Measurement of BP in Children

The Fourth Report recommended that children 3 yr or older should have their BP checked during every health care episode. Selected children <3 yr old should also have their BP checked, including those with a history of prematurity, congenital heart disease, renal disease, solid organ transplant, cancer, treatment with drugs known to raise BP, other illnesses associated with hypertension, or evidence of increased intracranial pressure. The preferred method is by auscultation and a BP cuff appropriate for the size of the child’s arm should be used. Elevated readings should be confirmed on repeat visits before determining that a child is hypertensive. The BP should be measured with the child in the sitting position after a period of quiet for at least 5 min. Careful attention to cuff size is necessary to avoid overdiagnosis, as a cuff that is too short or narrow artificially increases BP readings. A wide variety of bladder sizes should be available in any medical office where children are routinely seen. An appropriate sized cuff has an inflatable bladder that is at least 40% of the arm circumference at a point midway along the upper arm. The inflatable bladder should cover at least two thirds of the upper arm length and 80-100% of its circumference.

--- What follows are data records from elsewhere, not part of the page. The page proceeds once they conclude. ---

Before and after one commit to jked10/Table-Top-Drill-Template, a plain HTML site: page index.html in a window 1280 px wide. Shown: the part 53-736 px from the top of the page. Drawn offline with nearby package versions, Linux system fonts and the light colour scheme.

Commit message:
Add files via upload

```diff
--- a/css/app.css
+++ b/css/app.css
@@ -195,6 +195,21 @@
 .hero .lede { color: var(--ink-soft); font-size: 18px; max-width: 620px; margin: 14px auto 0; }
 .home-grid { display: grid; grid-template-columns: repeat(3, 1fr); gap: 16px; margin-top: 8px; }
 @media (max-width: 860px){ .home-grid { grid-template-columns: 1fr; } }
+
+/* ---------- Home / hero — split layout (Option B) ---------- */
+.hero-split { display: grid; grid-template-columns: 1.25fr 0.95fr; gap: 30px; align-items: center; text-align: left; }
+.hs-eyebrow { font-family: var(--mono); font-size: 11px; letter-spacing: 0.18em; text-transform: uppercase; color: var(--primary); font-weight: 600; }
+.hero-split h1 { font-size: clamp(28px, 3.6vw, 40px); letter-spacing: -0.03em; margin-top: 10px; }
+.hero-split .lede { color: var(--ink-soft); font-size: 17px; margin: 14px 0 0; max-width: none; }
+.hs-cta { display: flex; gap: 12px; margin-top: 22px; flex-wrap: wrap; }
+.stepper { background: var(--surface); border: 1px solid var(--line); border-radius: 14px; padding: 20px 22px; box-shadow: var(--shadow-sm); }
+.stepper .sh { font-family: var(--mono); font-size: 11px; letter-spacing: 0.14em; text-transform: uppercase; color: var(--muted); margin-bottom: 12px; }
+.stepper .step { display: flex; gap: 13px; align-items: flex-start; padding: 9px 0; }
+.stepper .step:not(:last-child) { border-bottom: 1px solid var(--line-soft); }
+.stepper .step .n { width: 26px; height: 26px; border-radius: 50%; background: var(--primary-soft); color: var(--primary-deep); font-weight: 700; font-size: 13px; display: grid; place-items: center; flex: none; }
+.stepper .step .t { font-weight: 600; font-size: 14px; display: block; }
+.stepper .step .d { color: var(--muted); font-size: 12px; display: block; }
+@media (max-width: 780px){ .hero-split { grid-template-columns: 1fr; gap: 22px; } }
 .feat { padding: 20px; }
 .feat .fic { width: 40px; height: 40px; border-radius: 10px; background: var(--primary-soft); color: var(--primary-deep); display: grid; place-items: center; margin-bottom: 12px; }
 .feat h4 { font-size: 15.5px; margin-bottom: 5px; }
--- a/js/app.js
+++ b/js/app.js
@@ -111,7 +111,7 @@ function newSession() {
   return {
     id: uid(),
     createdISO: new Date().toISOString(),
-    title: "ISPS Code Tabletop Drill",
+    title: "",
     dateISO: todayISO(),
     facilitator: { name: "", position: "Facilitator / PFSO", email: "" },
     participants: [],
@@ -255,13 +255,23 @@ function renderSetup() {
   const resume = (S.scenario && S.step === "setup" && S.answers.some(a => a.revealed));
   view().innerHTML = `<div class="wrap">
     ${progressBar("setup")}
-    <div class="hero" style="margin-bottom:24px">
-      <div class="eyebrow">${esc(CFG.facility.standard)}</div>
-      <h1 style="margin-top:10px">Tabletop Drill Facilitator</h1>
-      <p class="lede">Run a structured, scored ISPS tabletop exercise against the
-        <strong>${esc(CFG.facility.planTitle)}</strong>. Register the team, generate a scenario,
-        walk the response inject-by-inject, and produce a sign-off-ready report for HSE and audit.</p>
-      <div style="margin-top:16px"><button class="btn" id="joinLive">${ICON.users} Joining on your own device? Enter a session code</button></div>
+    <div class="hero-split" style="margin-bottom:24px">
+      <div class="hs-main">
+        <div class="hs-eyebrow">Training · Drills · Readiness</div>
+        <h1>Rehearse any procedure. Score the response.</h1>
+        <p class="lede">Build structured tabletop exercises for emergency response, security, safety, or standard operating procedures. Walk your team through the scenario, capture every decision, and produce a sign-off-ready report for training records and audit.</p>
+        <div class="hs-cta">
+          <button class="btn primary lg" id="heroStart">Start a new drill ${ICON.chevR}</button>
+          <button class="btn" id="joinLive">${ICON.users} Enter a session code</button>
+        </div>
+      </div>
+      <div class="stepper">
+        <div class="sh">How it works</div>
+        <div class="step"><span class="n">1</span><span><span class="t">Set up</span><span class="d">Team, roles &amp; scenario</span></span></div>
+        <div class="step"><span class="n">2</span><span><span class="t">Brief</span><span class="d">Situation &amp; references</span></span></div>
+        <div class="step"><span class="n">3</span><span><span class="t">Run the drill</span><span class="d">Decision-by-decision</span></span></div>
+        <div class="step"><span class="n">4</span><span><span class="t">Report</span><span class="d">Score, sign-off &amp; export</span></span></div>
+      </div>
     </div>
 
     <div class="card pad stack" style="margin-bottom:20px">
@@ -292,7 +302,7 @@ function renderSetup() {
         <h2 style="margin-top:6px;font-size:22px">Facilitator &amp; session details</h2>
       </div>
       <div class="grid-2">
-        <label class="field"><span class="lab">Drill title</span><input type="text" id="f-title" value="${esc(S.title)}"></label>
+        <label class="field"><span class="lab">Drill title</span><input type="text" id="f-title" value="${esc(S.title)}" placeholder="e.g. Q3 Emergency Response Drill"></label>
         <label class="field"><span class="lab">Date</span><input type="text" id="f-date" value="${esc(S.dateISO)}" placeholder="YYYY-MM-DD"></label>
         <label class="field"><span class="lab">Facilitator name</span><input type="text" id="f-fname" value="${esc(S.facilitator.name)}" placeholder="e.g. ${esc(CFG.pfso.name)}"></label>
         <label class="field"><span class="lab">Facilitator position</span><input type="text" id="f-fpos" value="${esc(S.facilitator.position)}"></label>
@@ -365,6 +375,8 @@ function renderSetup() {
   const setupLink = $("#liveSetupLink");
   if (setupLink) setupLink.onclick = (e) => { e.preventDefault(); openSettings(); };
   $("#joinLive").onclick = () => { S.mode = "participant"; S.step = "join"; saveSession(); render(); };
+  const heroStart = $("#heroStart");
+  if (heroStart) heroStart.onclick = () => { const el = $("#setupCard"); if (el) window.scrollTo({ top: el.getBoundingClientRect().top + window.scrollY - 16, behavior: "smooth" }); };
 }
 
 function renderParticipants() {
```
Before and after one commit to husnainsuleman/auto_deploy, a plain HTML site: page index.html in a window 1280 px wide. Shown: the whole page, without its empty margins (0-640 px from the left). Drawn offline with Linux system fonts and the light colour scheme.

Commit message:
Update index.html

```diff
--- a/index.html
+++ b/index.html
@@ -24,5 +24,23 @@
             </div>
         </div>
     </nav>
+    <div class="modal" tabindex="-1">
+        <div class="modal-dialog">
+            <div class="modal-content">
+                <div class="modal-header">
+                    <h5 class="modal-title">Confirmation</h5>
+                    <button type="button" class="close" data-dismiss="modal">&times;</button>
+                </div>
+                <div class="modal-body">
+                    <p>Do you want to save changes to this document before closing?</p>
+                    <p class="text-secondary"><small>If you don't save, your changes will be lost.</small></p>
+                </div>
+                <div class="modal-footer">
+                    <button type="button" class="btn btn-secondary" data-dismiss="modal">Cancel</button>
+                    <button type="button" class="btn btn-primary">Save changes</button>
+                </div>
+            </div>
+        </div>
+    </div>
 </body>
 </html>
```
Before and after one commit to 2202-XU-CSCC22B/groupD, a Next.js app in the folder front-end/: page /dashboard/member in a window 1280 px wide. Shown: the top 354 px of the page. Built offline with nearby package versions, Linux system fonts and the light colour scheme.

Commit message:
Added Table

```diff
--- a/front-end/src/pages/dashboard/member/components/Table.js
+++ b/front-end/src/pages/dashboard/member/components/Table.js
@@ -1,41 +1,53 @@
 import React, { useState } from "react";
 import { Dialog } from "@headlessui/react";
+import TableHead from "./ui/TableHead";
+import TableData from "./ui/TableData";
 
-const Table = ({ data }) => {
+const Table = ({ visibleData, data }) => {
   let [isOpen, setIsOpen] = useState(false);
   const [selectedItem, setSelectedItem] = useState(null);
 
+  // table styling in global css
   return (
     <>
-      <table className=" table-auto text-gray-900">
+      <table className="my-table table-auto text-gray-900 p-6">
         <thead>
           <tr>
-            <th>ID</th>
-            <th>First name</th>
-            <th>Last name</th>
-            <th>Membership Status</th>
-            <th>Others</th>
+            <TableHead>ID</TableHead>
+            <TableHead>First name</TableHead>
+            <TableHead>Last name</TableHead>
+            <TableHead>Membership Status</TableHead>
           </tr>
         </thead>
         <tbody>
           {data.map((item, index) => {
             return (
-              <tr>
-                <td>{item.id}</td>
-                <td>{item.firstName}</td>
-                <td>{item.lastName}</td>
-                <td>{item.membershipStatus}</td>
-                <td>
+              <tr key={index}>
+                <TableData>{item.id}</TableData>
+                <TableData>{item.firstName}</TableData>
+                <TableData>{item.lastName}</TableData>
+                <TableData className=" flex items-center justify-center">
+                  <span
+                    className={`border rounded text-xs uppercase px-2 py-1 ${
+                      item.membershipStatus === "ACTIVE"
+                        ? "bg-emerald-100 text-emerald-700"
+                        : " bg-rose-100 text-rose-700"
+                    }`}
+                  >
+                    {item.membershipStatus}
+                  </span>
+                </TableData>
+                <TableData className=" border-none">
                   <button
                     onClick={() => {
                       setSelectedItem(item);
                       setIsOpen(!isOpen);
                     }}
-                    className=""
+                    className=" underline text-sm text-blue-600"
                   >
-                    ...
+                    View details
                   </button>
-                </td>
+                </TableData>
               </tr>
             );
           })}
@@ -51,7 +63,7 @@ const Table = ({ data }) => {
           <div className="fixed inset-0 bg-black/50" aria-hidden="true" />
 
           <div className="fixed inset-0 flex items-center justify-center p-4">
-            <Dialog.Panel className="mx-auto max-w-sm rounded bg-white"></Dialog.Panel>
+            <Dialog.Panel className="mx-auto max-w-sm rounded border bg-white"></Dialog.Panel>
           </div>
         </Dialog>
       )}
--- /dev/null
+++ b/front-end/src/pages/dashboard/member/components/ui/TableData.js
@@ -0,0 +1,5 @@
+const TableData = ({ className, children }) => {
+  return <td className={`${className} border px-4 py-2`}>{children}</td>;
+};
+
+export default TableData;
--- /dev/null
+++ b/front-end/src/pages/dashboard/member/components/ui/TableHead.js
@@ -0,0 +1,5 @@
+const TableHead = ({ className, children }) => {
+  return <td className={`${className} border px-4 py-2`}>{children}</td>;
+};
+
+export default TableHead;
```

Systolic pressure is indicated by appearance of the 1st Korotkoff sound. Diastolic pressure has been defined by consensus as the 5th Korotkoff sound. Palpation is useful for rapid assessment of SBP, although the palpated pressure is generally about 10 mm Hg less than that obtained via auscultation. Oscillometric techniques are used frequently in infants and young children, but they are susceptible to artifacts and are best for measuring mean BP.

Ambulatory blood pressure monitoring (ABPM) is a procedure where the child wears a device that records BP frequently, usually every 20-30 min, throughout a 24 hr period while the child goes about usual daily activities, including sleep. This allows calculation of the mean daytime BP, sleep BP, and mean BP over 24 hr. The physician can also determine the proportion of BP measurements that are in the hypertensive range (BP load) and whether there is an appropriate decrease in BP during sleep (nocturnal dip). ABPM is particularly useful in the evaluation for white coat hypertension and may also be useful for determining risk of hypertensive target organ damage, evaluating resistance to pharmacologic therapy, and evaluating patients with hypotensive episodes on antihypertensive medication. ABPM is also useful for certain special populations, such as children with chronic kidney disease, where it may provide important information on cardiovascular risk that cannot be determined as well by office measurements.

Etiology and Pathophysiology

BP is the product of cardiac output and peripheral vascular resistance. An increase in either cardiac output or peripheral resistance results in an increase in BP; if one of these factors increases while the other decreases, BP may not increase. When hypertension is the result of another disease process, it is referred to as secondary hypertension. When no identifiable cause can be found, it is referred to as primary (essential) hypertension. Many factors, including heredity, diet, stress, and obesity, may play a role in the development of primary hypertension. Secondary hypertension is most common in infants and younger children. In general, the younger the child, the higher the BP and the presence of symptoms related to hypertension, the more likely there will be an underlying secondary cause of hypertension. Many childhood diseases can be responsible for chronic hypertension (Table 439-1) or acute/intermittent hypertension (Table 439-2). The most likely cause varies with age. Hypertension in the premature infant is most often associated with umbilical artery catheterization and renal artery thrombosis. Hypertension during early childhood may be due to renal disease, coarctation of the aorta, endocrine disorders, or medications. In older school-aged children and adolescents, primary hypertension becomes increasingly common.

Buy Membership for Pediatrics Category to continue reading. Learn more here